With air pollution contributing to up to 36,000 deaths a year, the research shows that adequately funding existing Clean Air Zones and introducing new ones, which would charge the most polluting vehicles to enter towns and cities, could provide a boost to our health and the economy. (1)

A national network of up to 30 Clean Air Zones across England, including London, could be enhanced and unlocked if an additional £1.5bn is committed from Government and business to tackle air pollution in the most polluted towns and cities. This would bring together £1bn in the upcoming Spending Round alongside £500m from business contributions. (2) This would allow Clean Air Zones to be introduced in all of the places the Government warns will have illegal levels of Nitrogen Dioxide (NO2) by 2021. This includes towns and cities across the country such as Bristol, Coventry, Guildford, Leeds, Manchester, Sheffield, Newcastle and Southampton.

The initial results from the UK’s first Clean Air Zone are encouraging. A report into the impact of London’s ULEZ (Ultra Low Emissions Zone) introduced in April this year shows that the numbers of older, polluting vehicles has reduced by over a quarter. (3)

Currently only six local authorities have plans to introduce such zones.(4) For existing and upcoming zones such as in London and Birmingham, it would support enhanced Vehicle Renewal schemes to support residents and small businesses to switch to cleaner transport.

A survey by Hitachi from earlier this year showed that a majority of the public are in favour of Clean Air Zones, with 50% supporting plans to charge motorists to enter a zone, while only 22% disagree. (5)
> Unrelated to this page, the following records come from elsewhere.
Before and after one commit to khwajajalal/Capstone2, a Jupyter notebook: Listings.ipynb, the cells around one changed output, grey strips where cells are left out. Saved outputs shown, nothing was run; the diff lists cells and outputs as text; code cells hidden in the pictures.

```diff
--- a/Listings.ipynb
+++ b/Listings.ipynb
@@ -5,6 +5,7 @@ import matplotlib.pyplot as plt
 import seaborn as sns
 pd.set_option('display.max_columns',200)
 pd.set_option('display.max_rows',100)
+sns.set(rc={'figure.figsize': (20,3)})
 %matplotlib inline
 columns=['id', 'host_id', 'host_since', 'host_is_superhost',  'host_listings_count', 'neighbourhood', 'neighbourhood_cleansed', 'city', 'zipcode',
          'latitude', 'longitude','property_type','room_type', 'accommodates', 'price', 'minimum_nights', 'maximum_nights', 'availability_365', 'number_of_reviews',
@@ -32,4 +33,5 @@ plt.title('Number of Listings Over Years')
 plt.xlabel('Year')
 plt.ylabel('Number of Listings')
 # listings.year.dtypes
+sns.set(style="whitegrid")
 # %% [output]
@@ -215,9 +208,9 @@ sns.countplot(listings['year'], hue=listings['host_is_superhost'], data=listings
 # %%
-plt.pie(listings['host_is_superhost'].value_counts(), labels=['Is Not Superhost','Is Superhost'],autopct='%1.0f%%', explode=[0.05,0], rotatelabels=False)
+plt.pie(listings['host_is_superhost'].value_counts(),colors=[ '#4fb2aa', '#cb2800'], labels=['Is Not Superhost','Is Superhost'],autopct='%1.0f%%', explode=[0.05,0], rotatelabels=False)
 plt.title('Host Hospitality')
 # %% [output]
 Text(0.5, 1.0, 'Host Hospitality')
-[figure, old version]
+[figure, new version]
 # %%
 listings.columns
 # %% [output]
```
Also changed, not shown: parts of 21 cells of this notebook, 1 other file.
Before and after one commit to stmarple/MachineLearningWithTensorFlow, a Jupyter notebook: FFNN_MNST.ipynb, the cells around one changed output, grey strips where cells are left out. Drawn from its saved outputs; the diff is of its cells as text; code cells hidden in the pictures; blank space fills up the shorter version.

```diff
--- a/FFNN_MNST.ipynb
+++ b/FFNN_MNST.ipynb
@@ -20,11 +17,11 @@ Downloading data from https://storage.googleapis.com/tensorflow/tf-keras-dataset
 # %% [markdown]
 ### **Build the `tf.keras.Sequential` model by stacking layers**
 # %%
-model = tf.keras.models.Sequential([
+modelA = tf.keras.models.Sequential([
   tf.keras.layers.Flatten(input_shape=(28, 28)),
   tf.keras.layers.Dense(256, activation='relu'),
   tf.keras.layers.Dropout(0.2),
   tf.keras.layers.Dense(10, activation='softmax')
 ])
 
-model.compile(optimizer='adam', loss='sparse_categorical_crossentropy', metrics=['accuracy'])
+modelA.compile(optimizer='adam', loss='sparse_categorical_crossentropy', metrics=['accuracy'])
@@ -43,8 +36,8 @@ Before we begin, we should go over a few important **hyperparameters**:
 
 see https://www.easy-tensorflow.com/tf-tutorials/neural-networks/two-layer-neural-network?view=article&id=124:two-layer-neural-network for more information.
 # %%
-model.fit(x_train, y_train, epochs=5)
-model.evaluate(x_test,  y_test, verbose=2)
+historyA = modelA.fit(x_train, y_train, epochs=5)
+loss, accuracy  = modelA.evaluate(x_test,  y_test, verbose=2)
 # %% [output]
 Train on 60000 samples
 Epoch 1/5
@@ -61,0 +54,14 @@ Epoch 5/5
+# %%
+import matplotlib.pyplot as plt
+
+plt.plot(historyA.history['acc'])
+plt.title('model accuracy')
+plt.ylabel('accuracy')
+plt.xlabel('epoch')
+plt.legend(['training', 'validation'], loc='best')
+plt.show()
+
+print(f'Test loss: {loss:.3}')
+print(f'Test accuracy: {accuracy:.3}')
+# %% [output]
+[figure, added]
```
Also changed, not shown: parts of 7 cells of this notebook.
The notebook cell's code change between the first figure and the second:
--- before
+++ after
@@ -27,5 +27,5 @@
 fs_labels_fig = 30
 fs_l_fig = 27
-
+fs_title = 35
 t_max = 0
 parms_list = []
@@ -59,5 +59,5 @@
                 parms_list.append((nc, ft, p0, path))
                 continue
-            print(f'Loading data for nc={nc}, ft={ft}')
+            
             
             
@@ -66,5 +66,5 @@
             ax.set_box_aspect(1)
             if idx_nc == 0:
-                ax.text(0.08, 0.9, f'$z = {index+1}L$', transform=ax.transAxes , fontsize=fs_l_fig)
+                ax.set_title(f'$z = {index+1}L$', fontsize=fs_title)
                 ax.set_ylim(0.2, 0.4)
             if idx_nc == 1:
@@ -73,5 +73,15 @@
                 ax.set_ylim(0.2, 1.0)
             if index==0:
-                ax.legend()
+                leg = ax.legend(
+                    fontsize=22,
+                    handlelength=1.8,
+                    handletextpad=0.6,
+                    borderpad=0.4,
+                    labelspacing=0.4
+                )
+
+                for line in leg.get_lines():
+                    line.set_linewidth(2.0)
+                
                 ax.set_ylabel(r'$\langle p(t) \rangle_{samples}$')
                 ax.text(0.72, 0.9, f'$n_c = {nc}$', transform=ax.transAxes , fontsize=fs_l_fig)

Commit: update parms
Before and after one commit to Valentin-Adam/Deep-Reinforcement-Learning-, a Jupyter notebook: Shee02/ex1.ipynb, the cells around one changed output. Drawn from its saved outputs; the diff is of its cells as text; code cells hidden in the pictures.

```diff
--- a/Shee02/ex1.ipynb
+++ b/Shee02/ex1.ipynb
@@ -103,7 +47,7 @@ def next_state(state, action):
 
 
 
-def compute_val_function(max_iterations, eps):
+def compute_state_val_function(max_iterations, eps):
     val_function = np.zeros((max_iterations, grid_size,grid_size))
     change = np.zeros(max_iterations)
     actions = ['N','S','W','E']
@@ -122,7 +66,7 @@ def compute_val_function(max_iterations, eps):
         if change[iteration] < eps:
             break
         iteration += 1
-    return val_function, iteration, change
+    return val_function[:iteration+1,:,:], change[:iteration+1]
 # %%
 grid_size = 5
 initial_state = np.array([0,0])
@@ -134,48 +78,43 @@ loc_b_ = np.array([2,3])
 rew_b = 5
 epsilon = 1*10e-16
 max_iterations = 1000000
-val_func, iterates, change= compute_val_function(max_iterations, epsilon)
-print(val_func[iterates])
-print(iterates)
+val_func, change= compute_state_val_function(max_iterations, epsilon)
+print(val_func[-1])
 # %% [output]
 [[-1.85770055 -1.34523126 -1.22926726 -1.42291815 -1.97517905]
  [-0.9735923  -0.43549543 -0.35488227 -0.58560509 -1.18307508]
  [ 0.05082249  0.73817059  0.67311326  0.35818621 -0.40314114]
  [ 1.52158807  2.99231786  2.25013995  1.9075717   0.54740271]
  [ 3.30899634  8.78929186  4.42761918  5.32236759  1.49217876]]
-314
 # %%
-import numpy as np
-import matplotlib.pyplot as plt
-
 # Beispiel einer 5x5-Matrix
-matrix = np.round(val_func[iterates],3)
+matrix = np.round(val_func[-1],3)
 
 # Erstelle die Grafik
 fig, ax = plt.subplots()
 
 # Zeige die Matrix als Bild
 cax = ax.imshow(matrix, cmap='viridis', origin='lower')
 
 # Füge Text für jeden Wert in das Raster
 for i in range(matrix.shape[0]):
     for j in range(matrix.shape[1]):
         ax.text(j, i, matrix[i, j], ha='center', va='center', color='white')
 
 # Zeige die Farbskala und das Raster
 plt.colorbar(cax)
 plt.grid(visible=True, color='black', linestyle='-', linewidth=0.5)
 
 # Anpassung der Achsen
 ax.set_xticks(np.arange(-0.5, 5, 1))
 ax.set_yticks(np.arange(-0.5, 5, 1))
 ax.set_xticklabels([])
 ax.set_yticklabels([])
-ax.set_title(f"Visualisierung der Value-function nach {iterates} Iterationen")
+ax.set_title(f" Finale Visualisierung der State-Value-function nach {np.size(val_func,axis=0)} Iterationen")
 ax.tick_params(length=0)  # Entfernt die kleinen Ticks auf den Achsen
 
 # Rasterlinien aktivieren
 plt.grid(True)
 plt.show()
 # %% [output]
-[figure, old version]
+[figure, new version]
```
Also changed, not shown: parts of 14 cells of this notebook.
Under the UK100 plan, lower income residents and small businesses would be offered incentives of between £2,000 and £6,000 to either upgrade existing vehicles or get rid of their older, polluting vehicles and switch to a cleaner form of transport such as electric vehicles or public transport. As well as support for buying an ‘ultra low emissions’ vehicle, the cash could also be put toward car clubs, bike hire schemes or a public transport season ticket.

The report calls for a partnership with industry to contribute to a national vehicle renewal scheme, similar to how car manufacturers have contributed to the German Government’s Sustainability Mobility Fund for cities. London has received commitment from third party organisations (e.g. car clubs) for additional funding to support its car scrappage scheme